Reducing Capital Expenditures for Onsite Renewable Energy

20 May 2010

Solar panel representing energy efficiencyBy Andrea Thomas & Paul Shmotolokha

Renewable energy use in the United States is growing rapidly due to a combination of environmental, economic, and political drivers. However, renewable sources still represent only a small fraction of the overall energy supply, mainly due to the high cost of related technologies in comparison to more conventional sources.

Although the potential for Federal and state incentives may ease some of the initial capital expenses, there is another method by which companies can actively decrease the high cost of onsite renewable energy projects. By reducing operational energy demands upfront through energy efficient technologies and practices, for instance, companies can choose more affordable systems to cover their energy demands—thereby, making the proposition of using renewables all the more effective. 

Energy policy favors clean energy
Federal and state governments are offering various incentives, rebates, and tax credits to encourage investment in energy efficiency and renewable energy projects. Most notably, the American Recovery and Reinvestment Act of 2009 designated $4 billion dollars in Federal renewable energy loan guarantees and $16.8 billion dollars for energy efficiency and renewables. Most of this funding is realized in the form of Federal tax credits, which greatly help to offset the costs of onsite renewable projects for private business. Federal funding from the Reinvestment Act pushed the US solar industry to grow its revenue by 36%, boost its installations by 5%, and increase total electrical capacity by more than two gigawatts in 2009. Energy efficiency incentives include the Federal Energy Efficient Commercial Buildings Tax Deduction, in addition to hundreds of utility sponsored programs geared toward lighting and HVAC retrofits. Businesses should seriously consider taking advantage of these cost-saving measures to increase the payback period on their investment.
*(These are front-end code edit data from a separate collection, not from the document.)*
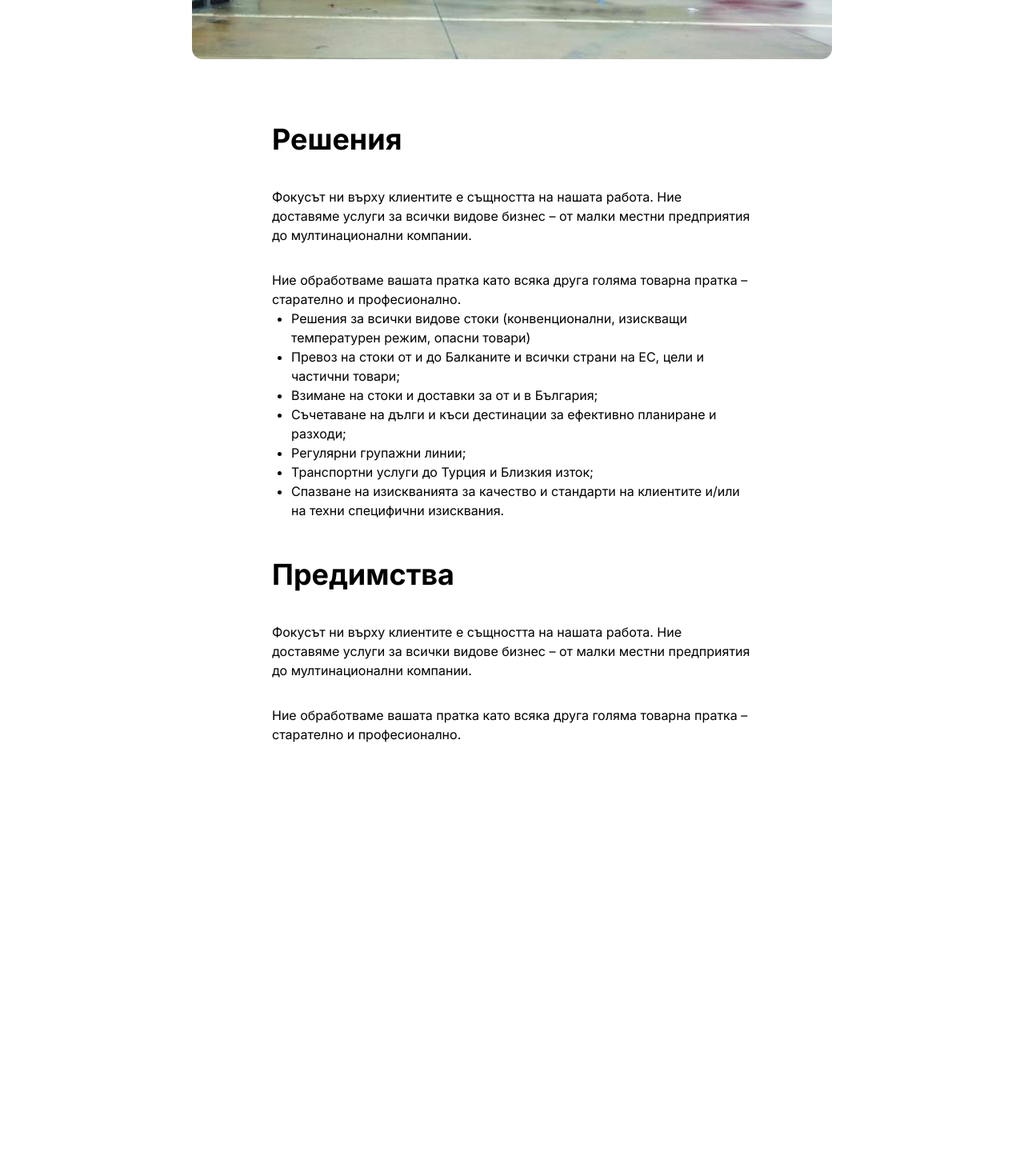
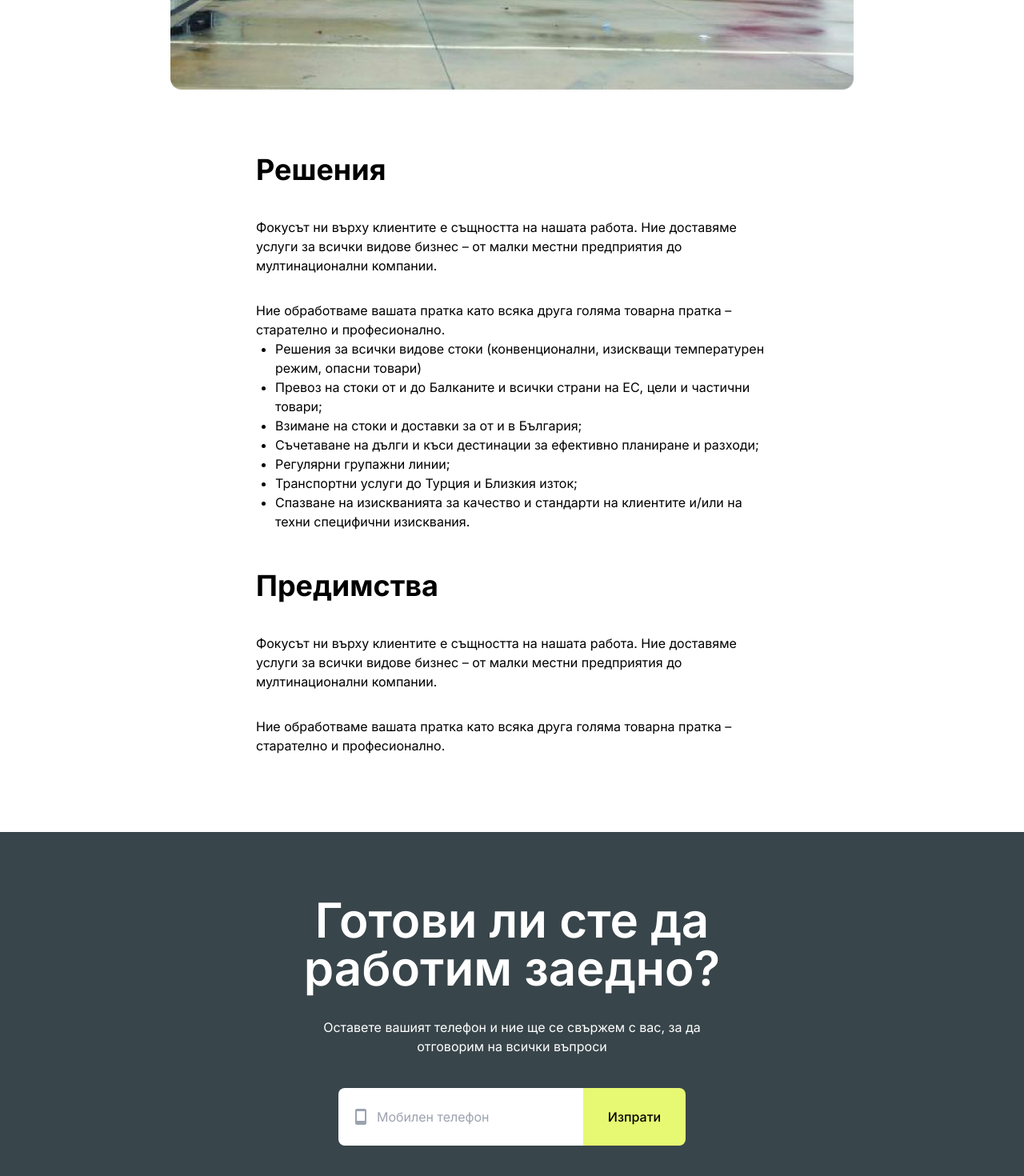
Before and after one commit to danielzlatanov/zing7, a Next.js app in the folder figma-task-c/: page / in a window 1280 px wide. Shown: the part 812-2282 px from the top of the page at 80% size. Before the commit the page ends 1782 px from the top, so only its background shows below. Built offline with nearby package versions, Linux system fonts and the light colour scheme.

Commit message:
create mobile signup cmp

```diff
--- a/figma-task-c/src/app/components/Hero.tsx
+++ b/figma-task-c/src/app/components/Hero.tsx
@@ -3,7 +3,7 @@ import React from 'react';
 const Hero: React.FC = () => {
 	return (
 		<div className='text-center'>
-			<h1 className='font-semibold text-5xl '>
+			<h1 className='font-semibold text-5xl mt-10'>
 				Гъвкави решения за <br />
 				сухопътен транспорт за <br />
 				всеки клиент
--- /dev/null
+++ b/figma-task-c/src/app/components/MobileSignup.tsx
@@ -0,0 +1,28 @@
+import React from 'react';
+import { BiMobile } from 'react-icons/bi';
+
+const MobileSignup: React.FC = () => {
+	return (
+		<div className='bg-custombg text-white text-center w-full h-auto mt-24'>
+			<h1 className='font-semibold text-6xl mt-20'>
+				Готови ли сте да <br /> работим заедно?
+			</h1>
+			<p className='my-8'>
+				Оставете вашият телефон и ние ще се свържем с вас, за да <br /> отговорим на всички въпроси
+			</p>
+			<form className='mt-10 mb-24 text-black flex items-center justify-center'>
+				<div className='relative'>
+					<BiMobile className='w-6 h-auto text-gray-400 absolute left-4 top-1/2 transform -translate-y-1/2' />
+					<input
+						type='text'
+						placeholder='Мобилен телефон'
+						className='p-6 pl-12 rounded-l-lg focus:border-transparent '
+					/>
+				</div>
+				<button className='p-6 rounded-r-lg bg-customBtnBg w-32 font-medium'>Изпрати</button>
+			</form>
+		</div>
+	);
+};
+
+export default MobileSignup;
--- a/figma-task-c/src/app/page.tsx
+++ b/figma-task-c/src/app/page.tsx
@@ -1,9 +1,11 @@
 import Hero from './components/Hero';
+import MobileSignup from './components/MobileSignup';
 
 export default function Home() {
 	return (
-		<main className='flex min-h-screen flex-col items-center justify-between p-10 text-black'>
+		<main className='flex min-h-screen flex-col items-center justify-between  text-black'>
 			<Hero />
+			<MobileSignup />
 		</main>
 	);
 }
--- a/figma-task-c/tailwind.config.ts
+++ b/figma-task-c/tailwind.config.ts
@@ -1,17 +1,20 @@
-import type { Config } from "tailwindcss";
+import type { Config } from 'tailwindcss';
 
 const config: Config = {
 	content: [
-    "./src/pages/**/*.{js,ts,jsx,tsx,mdx}",
-    "./src/components/**/*.{js,ts,jsx,tsx,mdx}",
-    "./src/app/**/*.{js,ts,jsx,tsx,mdx}",
+		'./src/pages/**/*.{js,ts,jsx,tsx,mdx}',
+		'./src/components/**/*.{js,ts,jsx,tsx,mdx}',
+		'./src/app/**/*.{js,ts,jsx,tsx,mdx}',
 	],
 	theme: {
 		extend: {
 			backgroundImage: {
-        "gradient-radial": "radial-gradient(var(--tw-gradient-stops))",
-        "gradient-conic":
-          "conic-gradient(from 180deg at 50% 50%, var(--tw-gradient-stops))",
+				'gradient-radial': 'radial-gradient(var(--tw-gradient-stops))',
+				'gradient-conic': 'conic-gradient(from 180deg at 50% 50%, var(--tw-gradient-stops))',
+			},
+			colors: {
+				custombg: '#38454a',
+				customBtnBg: '#e7f973',
 			},
 		},
 	},
```
Also changed, not shown: figma-task-c/package.json (+4 -3 lines), 1 other file (tests, documents, lock files or other folders). Lines whose indentation alone changed are shown as unchanged.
Federal funding stimulates energy in private sector
Private sector companies seeing the advantages of onsite renewable energy have benefited from these incentives. For example, in early April 2010, PepsiCo. decided to put a halt to its purchase of Renewable Energy Credits (RECs) and, instead, invest in upwards of $30 million in renewable energy projects at its facilities across the country. PepsiCo. cites innovation in technology and changes in incentives as the reason behind this investment decision. Another example of private business interest in onsite renewable energy is Cox Enterprises, a cable TV provider. As part of “Cox Conserves” program that began in 2007, the company has installed nine photovoltaic solar arrays, and intends to reduce the company’s carbon footprint by 20% throughout the next decade. It was only after Cox Enterprises initiated several years of energy efficiency improvements to lower energy loads did it decide to install onsite renewable energy projects.

Rising energy costs support operational efficiency
Historically, US companies have enjoyed relatively low energy costs. During this time, concerns about facility or operational efficiency were rare. Over the last decade, however, concerns about improving energy efficiency have increased along with the price of oil and natural gas. Regionally speaking, the US Energy Information Administration (EIA) expects utility rates to increase as the price for oil and natural gas continue to rise from 2009 to 2035. If greenhouse gas (GHG) legislation should come into play, EIA’s Annual Energy Outlook 2009 estimates that utility rates under a GHG policy would be 22% higher in 2030 than in a “business-as-usual” case.

As utility rates increase, companies have a greater incentive to adopt energy saving technologies and behaviors to save money. Unfortunately, there is a perception that energy conservation projects in commercial and industrial facilities are expensive and present a long-awaited return on investment. On the contrary, many efficiency gains with a short-term ROI can be achieved with little or no capital investment. By evaluating the baseline energy consumption patterns of a plant or network, companies can start to identify significant savings opportunities.

Energy efficiency consulting
Energy efficiency and sustainability consultancies can help to facilitate cost-saving opportunities by working closely with clients to identify, develop, and implement energy efficiency, carbon abatement, and sustainability solutions to better achieve operational excellence. Teams of efficiency experts conduct survey audits of facilities and network servers to analyze a company’s current energy profile. Throughout the audit process, the consultancy can identify the areas within a client’s operations that are the biggest energy wasters and provide recommendations that work within their business model, corporate planning methodology, and capital strategy to help meet energy goals. Creating an optimal solution is achieved by combining technical energy efficiency audits and behavioral change programs.

Energy efficiency measures maximize investment
Despite the Federal incentives and tax credits available, onsite renewable energy systems remain inherently capital intensive—lowering overall consumption significantly reduces the upfront capital expenditures in the form of a smaller renewable energy system to cover energy demands. Consulting services can help identify areas that create visible energy cost savings. While energy efficiency and renewable energy projects can both reduce operating expenses and minimize risk against volatile utility prices, companies should prioritize efficiency measures to produce less costly returns on investment.


Andrea Thomas is the carbon & energy analyst, while Paul Shmotolokha is the president of Coppervale Enterprises Inc.

Coppervale Enterprises Inc.
http://www.coppervale.org